HTML5 & Friends

HTML5 slide from Chris Heilmann's lecture

 

This week’s MoJo featured more great material from Chris Heilmann, John Resig, and Jesse James Garrett that mostly focused on building a user experience.  Of course, when thinking about open projects “user” takes on an expanded meaning and, as Resig stressed, every user is a potential future collaborator.  In a previous post I talked about the old design of Re:Poste that featured some of the ideas discussed last week, but compared to the sites we saw presented this week, really shows its age both conceptually and technologically.  This week I’m doing some v2.0 design prototypes that take advantage of some of newer possibilities.

To start, I’m throwing out the pseudo-window that contained the old design.  It’s no longer necessary: it was intended to create context, but with the development of microformats and some new CSS3 tricks we can do much better.  The application Readability demonstrates this to great effect by transforming content from its original look and feel to a beautiful, text-centric look:

Readability, applied to a Fox News article

Readability, applied to a Fox News article

 

This is a perfect technique for an application like Re:Poste.  Instead of trying to fit everything into a little window that loads on top of the article and all its clutter, I can free the text and overlay my own interface that emphasizes just the content and the commentary.  Even better, I already know it works despite the fact that Fox News doesn’t actually use the microformats Readability asks for.  They appear to just be parsing the site’s div ids and classes, which means that I can do the same thing on a variety of sites (though it’s more labor intensive than microformats).

Now that the text is isolated I can start adding my data and metadata.  My first attempt looked like this:

Re:Poste 2, sketch 1

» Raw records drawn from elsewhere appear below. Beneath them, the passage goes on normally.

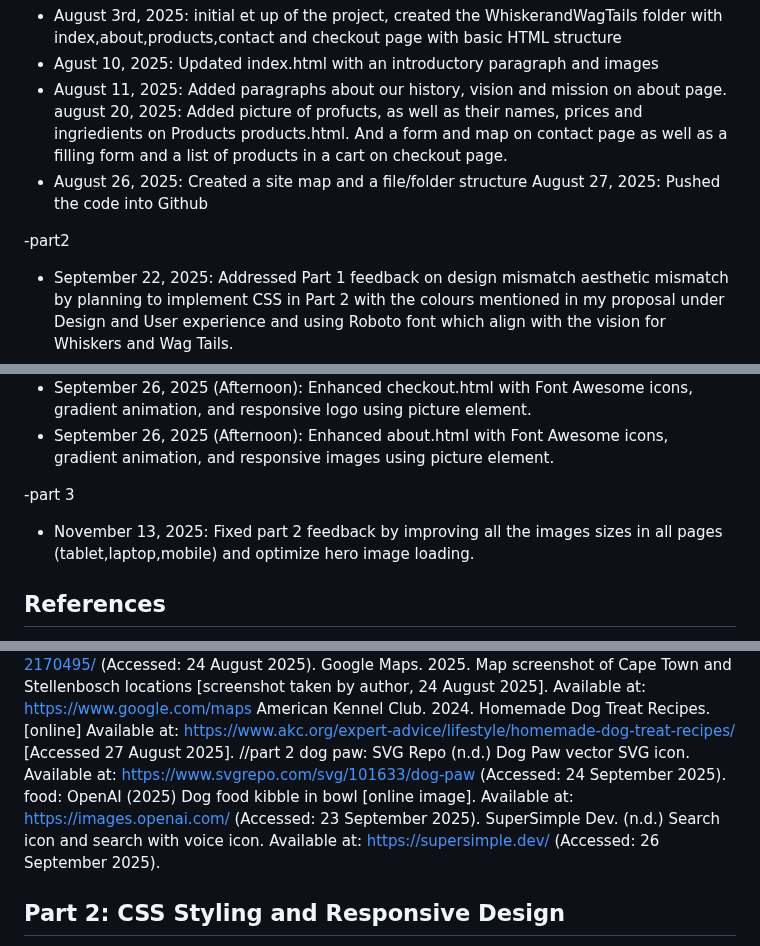
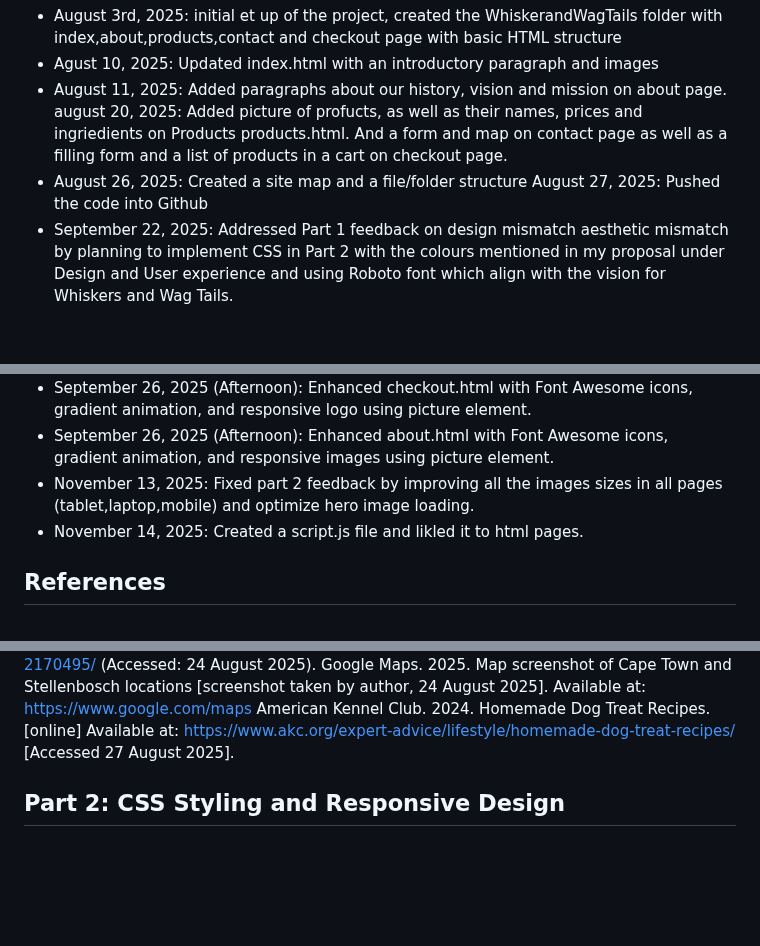
Before and after one commit to Chan-000/WEDE5020POE, a Markdown page: README.md, 3 parts joined by grey strips. Drawn GitHub-style; blank space fills up the shorter version.

```diff
--- a/README.md
+++ b/README.md
@@ -51,8 +51,6 @@ This submission consists of five HTML page with semantic structure, a sitemap, a
 august 20, 2025: Added picture of profucts, as well as their names, prices and ingriedients on Products products.html. And a form and map on contact page as well as a filling form and a list of products in a cart on checkout page.
 - August 26, 2025: Created a site map and a file/folder structure
 August 27, 2025: Pushed the code into Github
-
--part2
 - September 22, 2025: Addressed Part 1 feedback on design mismatch aesthetic mismatch by planning to implement CSS in Part 2 with the colours mentioned in my proposal under Design and User experience and using Roboto font which align with the vision for Whiskers and Wag Tails.
 - September 22, 2025: Update intent to refine wireframes to match the styled layout, improving from part 1 feedback.
 - September 22, 2025: Created an external stylesheet 'css/styles.css' and linked it to all five HTML pages to enable part 2 styling.This also addresses part 1 feedback on desing asthetic mismatch by preparing colurs and roboto font implementation.
@@ -70,11 +68,8 @@ August 27, 2025: Pushed the code into Github
 -  September 25, 2025 (Afternoon): Created checkout.html with two-column layout (form and summary), card styles, responsive design, and custom touches.
 - September 26, 2025 (Afternoon): Enhanced checkout.html with Font Awesome icons, gradient animation, and responsive logo using picture element.
 - September 26, 2025 (Afternoon): Enhanced about.html with Font Awesome icons, gradient animation, and responsive images using picture element.
-
--part 3
 - November 13, 2025: Fixed part 2 feedback by improving all the images sizes in all pages (tablet,laptop,mobile) and optimize hero image loading.
-
-
+- November 14, 2025: Created a script.js file and likled it to html pages.
  ## References
  -Images sourced from [Pexels](https://www.pexels.com), compressed with [TinyPNG](https://tinypng.com)
  -Pet care tips inspired by general veterinary guidelines
@@ -92,13 +87,6 @@ cat-food2 2:Pixabay. (2017) Cat food pet dry food bowl. [Photograph]. Available
 Google Maps. 2025. Map screenshot of Cape Town and Stellenbosch locations [screenshot taken by author, 24 August 2025]. Available at: https://www.google.com/maps
 American Kennel Club. 2024. Homemade Dog Treat Recipes. [online] Available at: https://www.akc.org/expert-advice/lifestyle/homemade-dog-treat-recipes/
 [Accessed 27 August 2025].
-//part 2
-dog paw: SVG Repo (n.d.) Dog Paw vector SVG icon. Available at: https://www.svgrepo.com/svg/101633/dog-paw
- (Accessed: 24 September 2025).
-food:  OpenAI (2025) Dog food kibble in bowl [online image]. Available at: https://images.openai.com/
- (Accessed: 23 September 2025).
-SuperSimple Dev. (n.d.) Search icon and search with voice icon. Available at: https://supersimple.dev/ (Accessed: 26 September 2025).
-
 
 
 ## Part 2: CSS Styling and Responsive Design
```
Also changed, not shown: other parts of README.md (+1 -6 lines).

First sketch of a modern Re:Poste interface (click to enlarge)

 

This interface is starting to integrate the article with the commentary and recognize specific segments of the source content.  The strips along the left are color-coded data about the text to the right of them, the far left column characterizing the entire article, the second column is the paragraph level, and the third is line by line.  Click on any signifier and the pertinent section is highlighted, carrying over to the right where comments about that section are displayed.  In addition to the text, comments show the author’s rating of the highlighted section and their claim of expertise (the CFL icon, which is pretty horrendous).  While this version adds granularity and integrates with the article better than the original, there are obviously still some issues.

Re:Poste 2, sketch 2

Second Re:Poste 2 interface sketch (click to enlarge)

 

Sketch 2 changes the comment column to show all four rating options, with the vertical size proportional to the weight of comments in that category (this is a weighted trust metric that includes reputation and metaratings).  There are fewer icons to display data, but the data is used to adjust the order of comments.  I would still like to expose the raw data, but as long as it is represented I think the actual numbers can be hidden behind a button on the chrome.